Regional reports on Michigan field crops – June 2, 2011
MSU Extension educators’ pest and field crop updates for Michigan.
This week’s regional reports:
- Southeast Michigan – Ned Birkey
- West Central Michigan – Fred Springborn
- Central Michigan – Paul Gross
Weather has been hot with storms on Sunday (May 29), but has turned milder and with no rain since. I had 4.5 inches of rain at my place in the five days from Wednesday (May 25) through Sunday. Many fields remain too wet too work as all the drier fields have already been planted. Soils are deceptively dry on top and wet underneath. Yesterday (June 1), with high winds, there were some sandier fields with substantial soil blowing across US-23. However, there is still a lot of soil moisture beneath the soil surface.
Alfalfa should be cut once the soils dry out beneath a heavy stand. Potato leafhoppers have arrived, but will not be a factor in the quality of the first cutting.
Corn that has been planted, and is not underwater, is at the V2-V3 leaf stage. The wetter fields remain to be planted. Weed control and sidedress nitrogen applications will be made soon.

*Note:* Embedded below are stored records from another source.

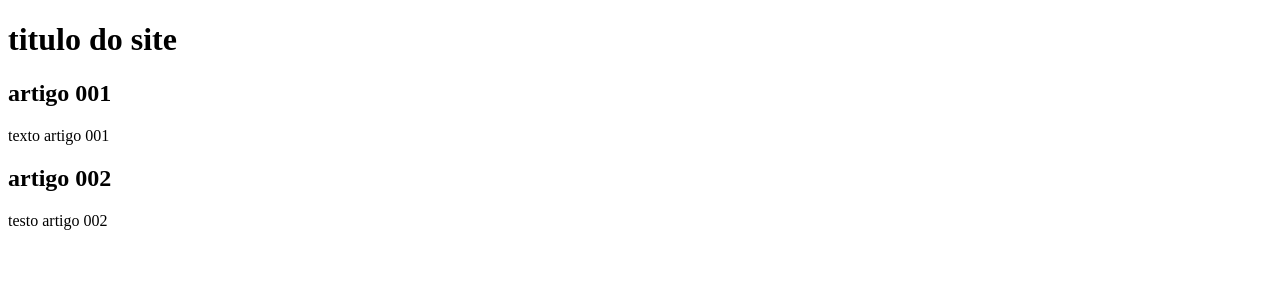
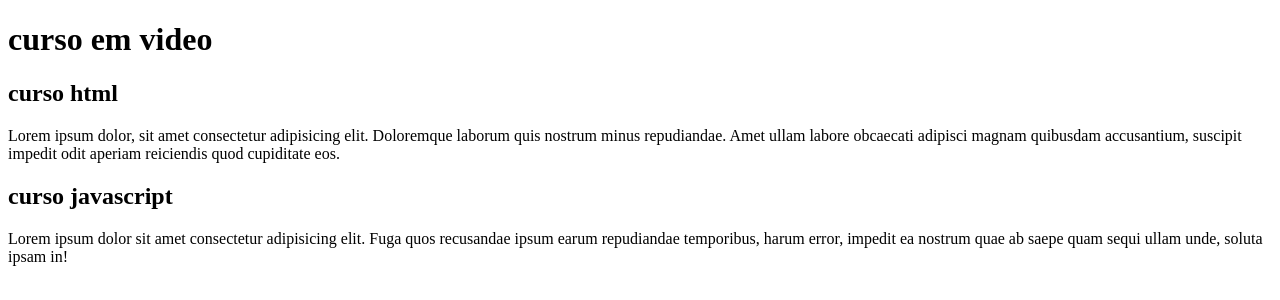
Before and after one commit to migueljunio18/projetoosite, a plain HTML site: page index.html in a window 1280 px wide. Drawn offline with Linux system fonts and the light colour scheme.

Commit message:
comecou conteudo

```diff
--- a/index.html
+++ b/index.html
@@ -8,15 +8,15 @@
 <body>
     <main>
         <header>
-            <h1>titulo do site</h1>
+            <h1>curso em video</h1>
         </header>
         <article>
-            <h2>artigo 001</h2>
-            <p>texto artigo 001</p>
+            <h2>curso html</h2>
+            <p>Lorem ipsum dolor, sit amet consectetur adipisicing elit. Doloremque laborum quis nostrum minus repudiandae. Amet ullam labore obcaecati adipisci magnam quibusdam accusantium, suscipit impedit odit aperiam reiciendis quod cupiditate eos.</p>
         </article>
         <article>
-            <h2>artigo 002</h2>
-            <p>testo artigo 002</p>
+            <h2>curso javascript</h2>
+            <p>Lorem ipsum dolor sit amet consectetur adipisicing elit. Fuga quos recusandae ipsum earum repudiandae temporibus, harum error, impedit ea nostrum quae ab saepe quam sequi ullam unde, soluta ipsam in!</p>
         </article>
     </main>
 </body>
```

Soybean planting should continue in select wetter fields starting today. Bean leaf beetles have been reported feeding on young soybean plants. It is difficult to get over threshold for an entire field. Weed control is a major issue in fields yet to be planted. Most of these fields are being tilled up prior to planting, which is delaying planting.
Wheat is heading out, with many fields at Feekes’ growth stage 10.5.1 and a few fields are beginning flowering. Now is the last time to apply fungicides to protect the heads from Fusarium head scab. Farmers need to watch the label to see if the product they use has a 30 day pre-harvest restriction.
Wet weather continues in much of the west central region, hindering and delaying field work in many areas. Standing water is common in low areas of fields and on poorly drained soils. Low soil temperatures are in the mid to upper 50s to low 60s. High air temperatures have ranged from the mid-80s on Monday (May 30) and Tuesday, to the mid-50s to low 60s last Thursday (May 26) and Friday.
Corn growth stage ranges from still in the bag to V4. Condition of the crop that is planted ranges from excellent to fair at best. Some fields were planted when soils were quite wet and have remained wet, and seedlings are oxygen-starved. Overall, 75 to 80 percent of corn is planted. Several growers are now finished planting or are switching to other crops, a number of corn growers have very little planted and will continue planting this week.
Alfalfa is growing quite well with many fields over 28 inches in height with buds forming. Harvest has begun where soil conditions will allow. Alfalfa weevil larvae and low levels of damage have been observed. Potato leafhopper adults are just starting to appear at low levels.
Wheat is at Feekes’ 10 to 10.2 and variable. With full heading and flowering close at hand, I encourage all growers to access wheat fields and be prepared to make a fungicide application to fields that warrant it. If fungicide application will be made with a ground rig, check the fields first for washout areas that may pose a hazard to the ground rig and operator. Foliar disease pressure has increased in many varieties, and powdery mildew is commonly observed. The primary concern will be head scab.
Soybean planting is underway and several fields are now emerging.
Potato planting is approximately 70 to 75 percent complete. Volunteer potatoes are continuing to emerge in many corn fields. Colorado potato beetle adults have emerged.
Planting has resumed after a week of mixed and turbulent weather that included heavy rains, hail and high winds. The southern parts of the region received more rain than the northern portion and field activities reflect rain totals. Planting conditions are marginal at best, but farmers are going where they can in hopes of getting the crops planted in the window of nice weather that is predicted. With the windy conditions, farmers are cautioned about herbicide drift.
Corn is a tale of two crops. The early planted fields have emerged and the stands are very good. The fields that have not been planted are weedy and will be planted in less than ideal conditions. This year, the challenge will be the poor planting conditions and the impact it will have on the crop later in the season. Some of the compaction problems may be with us for years to come. Manage weeds as soon as possible.
Soybean planting is progressing where field conditions allow. The early planted fields are doing very well and the first trifoliate leaves are emerging. Scout fields for disease and insect problems. Manage weeds as soon as possible.
The wheat crop is just starting to head. We are nearing the time to apply fungicides for Fusarium. It will be important that farmers monitor fields for proper growth stage and time the fungicide application for maximum efficacy. With the wet field conditions, the higher rates of fungicides should be used. Yield potential is very good and that yield should be protected.
Alfalfa harvest is just getting underway. Alfalfa has reached PEAQ 40 NDF. No report of insect problems at this time. It has been reported that leafhopper adults are now in Michigan. Fields are wet so farmers are harvesting with caution.
Oats and barley look very good. Weed control will be necessary very soon as the weeds are growing rapidly and will be past the size for optimum control. There are a few farms that are still trying to get oats planted.